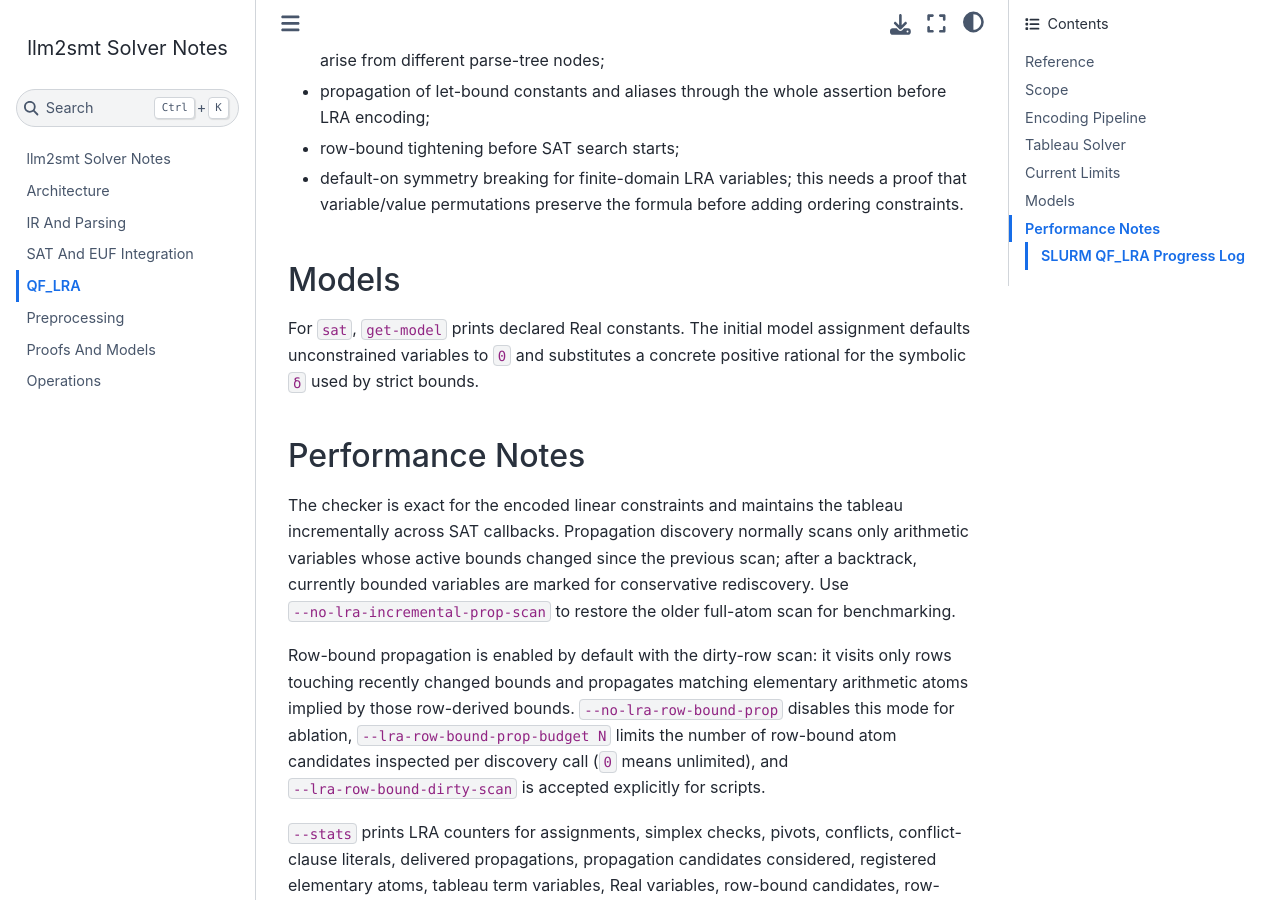
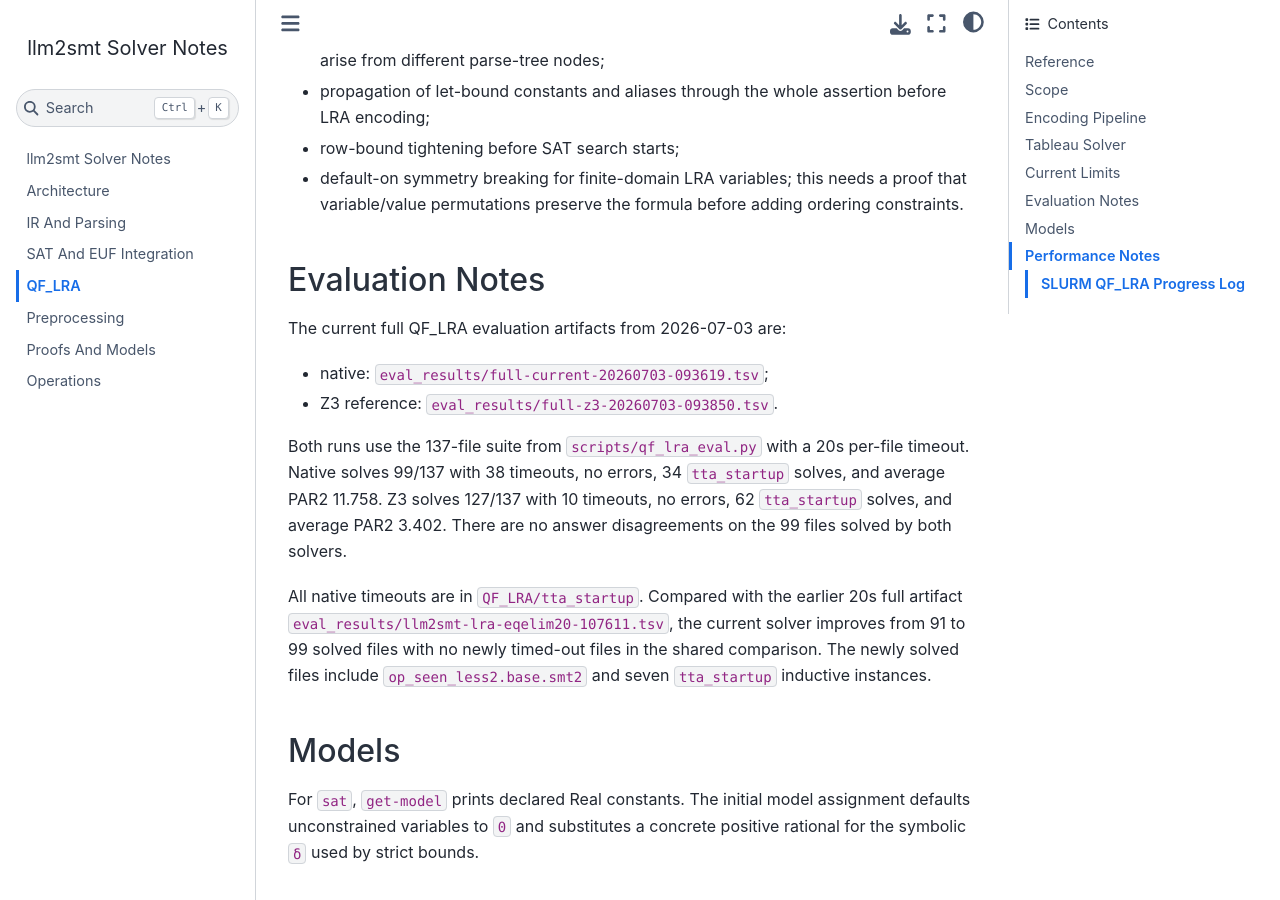
Before and after one commit to MikolasJanota/llm2smt, a Jupyter Book: the page built from docs/qf-lra.md, in a window 1280 px wide and 900 px high, scrolled down 4066 px. Built offline with Jupyter Book 1.0.4 settings and Sphinx 7.4.7 and the Sphinx Book theme 1.1.4, drawn with Linux system fonts in a browser that asks for light colours.

Commit message:
Record full QF_LRA evaluation
Add the 2026-07-03 full 137-file QF_LRA evaluation artifacts for the current native solver and a matching Z3 reference run, both using the same 20s per-file timeout.

The native run solves 99/137 with 38 timeouts, no errors, 34 tta_startup solves, and average PAR2 11.758. The Z3 reference solves 127/137 with 10 timeouts, no errors, 62 tta_startup solves, and average PAR2 3.402.

Document that there are no answer disagreements on the 99 files solved by both solvers, that all native timeouts are confined to QF_LRA/tta_startup, and that the current solver improves over the earlier llm2smt-lra-eqelim20-107611 full artifact from 91 to 99 solved files with no newly timed-out files in the shared comparison.

```diff
--- a/docs/qf-lra.md
+++ b/docs/qf-lra.md
@@ -174,6 +174,25 @@ still incomplete in the native path:
   proof that variable/value permutations preserve the formula before adding
   ordering constraints.
 
+## Evaluation Notes
+
+The current full QF_LRA evaluation artifacts from 2026-07-03 are:
+
+- native: `eval_results/full-current-20260703-093619.tsv`;
+- Z3 reference: `eval_results/full-z3-20260703-093850.tsv`.
+
+Both runs use the 137-file suite from `scripts/qf_lra_eval.py` with a 20s
+per-file timeout. Native solves 99/137 with 38 timeouts, no errors,
+34 `tta_startup` solves, and average PAR2 11.758. Z3 solves 127/137 with
+10 timeouts, no errors, 62 `tta_startup` solves, and average PAR2 3.402.
+There are no answer disagreements on the 99 files solved by both solvers.
+
+All native timeouts are in `QF_LRA/tta_startup`. Compared with the earlier
+20s full artifact `eval_results/llm2smt-lra-eqelim20-107611.tsv`, the current
+solver improves from 91 to 99 solved files with no newly timed-out files in the
+shared comparison. The newly solved files include `op_seen_less2.base.smt2` and
+seven `tta_startup` inductive instances.
+
 ## Models
 
 For `sat`, `get-model` prints declared Real constants. The initial model
```
Also changed, not shown: 4 other files.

———

▸ **HOW TO COMPLETE THIS TASK**: Report each line above containing the string "errors".

▸ **SOLUTION TO THE EXERCISE**:
The native run solves 99/137 with 38 timeouts, no errors, 34 tta_startup solves, and average PAR2 11.758. The Z3 reference solves 127/137 with 10 timeouts, no errors, 62 tta_startup solves, and average PAR2 3.402.
+per-file timeout. Native solves 99/137 with 38 timeouts, no errors,
+10 timeouts, no errors, 62 `tta_startup` solves, and average PAR2 3.402.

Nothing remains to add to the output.